The conventional nitrogen removal process is generally based on the nitrification and denitrification, during which ammonium is oxidized to nitrate, while nitrate is reduced to dinitrogen. Compared to the conventional nitrification and denitrification processes, the removal of biological nitrogen via nitrite is a novel process, which could reduce the oxygen consumption during the nitrification by 25% and could reduce the requirement for a carbon source during the denitrification stage by 40% (Zhang et al. 2018a). In particular, nitritation could be integrated with the anaerobic ammonium oxidation, saving 100% consumption of the carbon source (Ma et al. 2016; Gao et al. 2018; Miao et al. 2018; Zhang et al. 2018b). Thus, nitrogen removal via nitrite is beneficial in the carbon-limited biological wastewater treatment plants (WWTPs).

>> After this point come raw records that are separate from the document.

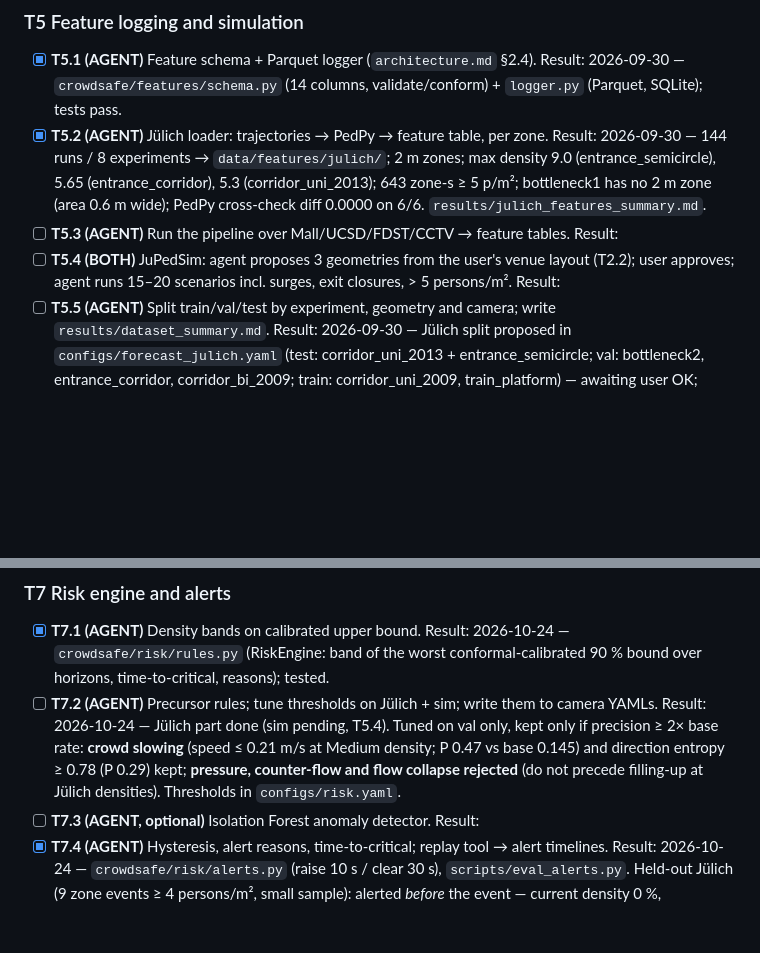
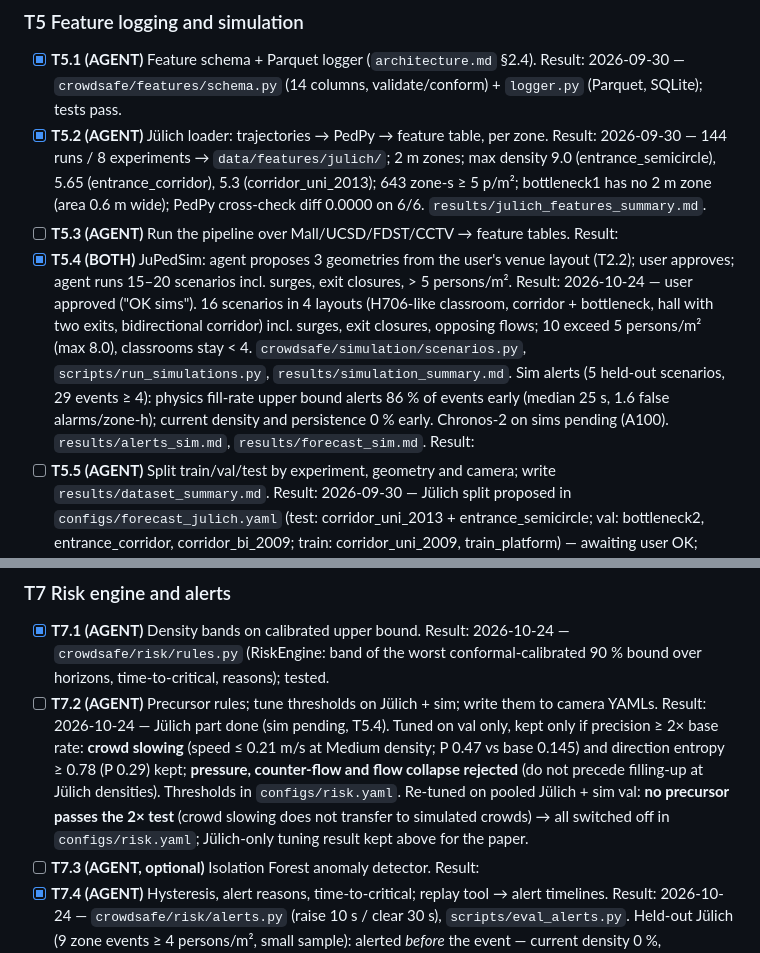
Before and after one commit to shubhendra1101/crowdPrediction, a Markdown page: task.md, 2 parts joined by grey strips. GitHub-like rendering; blank space fills up the shorter version.

Commit message:
task.md: T5.4 and T7.2 results
Co-Authored-By: Claude Opus 5.5 <noreply@anthropic.com>

```diff
--- a/task.md
+++ b/task.md
@@ -103,7 +103,8 @@ Source of truth for what to do next. The agent ticks tasks and writes the real r
   Result: 2026-09-30 — 144 runs / 8 experiments → `data/features/julich/`; 2 m zones; max density 9.0 (entrance_semicircle), 5.65 (entrance_corridor), 5.3 (corridor_uni_2013); 643 zone-s ≥ 5 p/m²; bottleneck1 has no 2 m zone (area 0.6 m wide); PedPy cross-check diff 0.0000 on 6/6. `results/julich_features_summary.md`.
 - [ ] **T5.3 (AGENT)** Run the pipeline over Mall/UCSD/FDST/CCTV → feature tables.
   Result:
-- [ ] **T5.4 (BOTH)** JuPedSim: agent proposes 3 geometries from the user's venue layout (T2.2); user approves; agent runs 15–20 scenarios incl. surges, exit closures, > 5 persons/m².
+- [x] **T5.4 (BOTH)** JuPedSim: agent proposes 3 geometries from the user's venue layout (T2.2); user approves; agent runs 15–20 scenarios incl. surges, exit closures, > 5 persons/m².
+  Result: 2026-10-24 — user approved ("OK sims"). 16 scenarios in 4 layouts (H706-like classroom, corridor + bottleneck, hall with two exits, bidirectional corridor) incl. surges, exit closures, opposing flows; 10 exceed 5 persons/m² (max 8.0), classrooms stay < 4. `crowdsafe/simulation/scenarios.py`, `scripts/run_simulations.py`, `results/simulation_summary.md`. Sim alerts (5 held-out scenarios, 29 events ≥ 4): physics fill-rate upper bound alerts 86 % of events early (median 25 s, 1.6 false alarms/zone-h); current density and persistence 0 % early. Chronos-2 on sims pending (A100). `results/alerts_sim.md`, `results/forecast_sim.md`.
   Result:
 - [ ] **T5.5 (AGENT)** Split train/val/test by experiment, geometry and camera; write `results/dataset_summary.md`.
   Result: 2026-09-30 — Jülich split proposed in `configs/forecast_julich.yaml` (test: corridor_uni_2013 + entrance_semicircle; val: bottleneck2, entrance_corridor, corridor_bi_2009; train: corridor_uni_2009, train_platform) — awaiting user OK; sim/CCTV splits later.
@@ -136,7 +137,7 @@ Source of truth for what to do next. The agent ticks tasks and writes the real r
 - [x] **T7.1 (AGENT)** Density bands on calibrated upper bound.
   Result: 2026-10-24 — `crowdsafe/risk/rules.py` (RiskEngine: band of the worst conformal-calibrated 90 % bound over horizons, time-to-critical, reasons); tested.
 - [ ] **T7.2 (AGENT)** Precursor rules; tune thresholds on Jülich + sim; write them to camera YAMLs.
-  Result: 2026-10-24 — Jülich part done (sim pending, T5.4). Tuned on val only, kept only if precision ≥ 2× base rate: **crowd slowing** (speed ≤ 0.21 m/s at Medium density; P 0.47 vs base 0.145) and direction entropy ≥ 0.78 (P 0.29) kept; **pressure, counter-flow and flow collapse rejected** (do not precede filling-up at Jülich densities). Thresholds in `configs/risk.yaml`.
+  Result: 2026-10-24 — Jülich part done (sim pending, T5.4). Tuned on val only, kept only if precision ≥ 2× base rate: **crowd slowing** (speed ≤ 0.21 m/s at Medium density; P 0.47 vs base 0.145) and direction entropy ≥ 0.78 (P 0.29) kept; **pressure, counter-flow and flow collapse rejected** (do not precede filling-up at Jülich densities). Thresholds in `configs/risk.yaml`. Re-tuned on pooled Jülich + sim val: **no precursor passes the 2× test** (crowd slowing does not transfer to simulated crowds) → all switched off in `configs/risk.yaml`; Jülich-only tuning result kept above for the paper.
 - [ ] **T7.3 (AGENT, optional)** Isolation Forest anomaly detector.
   Result:
 - [x] **T7.4 (AGENT)** Hysteresis, alert reasons, time-to-critical; replay tool → alert timelines.
```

Nitritation requires the ammonium to oxidize to nitrite without further oxidization to nitrate. Therefore, it is critical to retain ammonium-oxidizing bacteria (AOB), while suppressing nitrite-oxidizing bacteria (NOB) to achieve the nitritation. Several studies have investigated the suitable conditions for suppressing NOB, including low dissolved oxygen, short sludge retention time and high temperature (Han et al. 2016; Zheng et al. 2017; Han et al. 2018). However, a long start-up time is generally required for achieving nitritation through operational control. The start-up of nitritation could be further shortened through adding certain inhibitors such as free nitrous acid and hydrazine (Xiao et al. 2015; Wang et al. 2016a, 2016b; Wang et al. 2017; Wang et al. 2018). These inhibitors would decease both AOB and NOB activity, but AOB activity is less impacted and more quickly recovers from inhibition, inducing the rapid start-up of nitritation (Wang et al. 2016b). Although inhibitor addition is beneficial to the start-up of nitritation, the cost and the secondary pollution are still of concern for the full-scale application (Li et al. 2018). Thus, effective and economical methods to start up and maintain stable nitritation still require investigation.

Heat-shock treatment is a feasible alternative for the nitritation start-up without any inhibitors and secondary pollution (Kazuichi et al. 2008; Chen et al. 2016). When activated sludge is treated with the heat-shock, AOB and NOB activities are completely suppressed, but the recovery of AOB activity is quicker than NOB, resulting in the nitrite accumulation. Chen et al. (2016) started up nitritation by the heat-shock treatment at 70 °C for 20 min. The reactor was fed with synthetic wastewater and the nitritation was successfully established and maintained for 17 days with an average nitrite accumulation rate of 65.1%.

Although heat-shock treatment is beneficial to start up nitritation, there are still several obstacles for full-scale application. Firstly, the majority of the previous studies on the heat-shock treatment are associated with synthetic wastewater; the feasibility and performance of achieving the nitritation using real sewage are poorly understood. Secondly, the heat-shock suppresses AOB and significantly reduces the ammonium removal. The lag-phase for the AOB recovery also limits the practical application of the heat-shock treatment. Overall, the heat-shock treatment method requires further optimization to achieve a robust nitritation with a higher average nitrite accumulation rate before final application. In this context, the aim of this study was to investigate the feasibility of achieving and maintaining nitritation in a real sewage using heat-shock treatment.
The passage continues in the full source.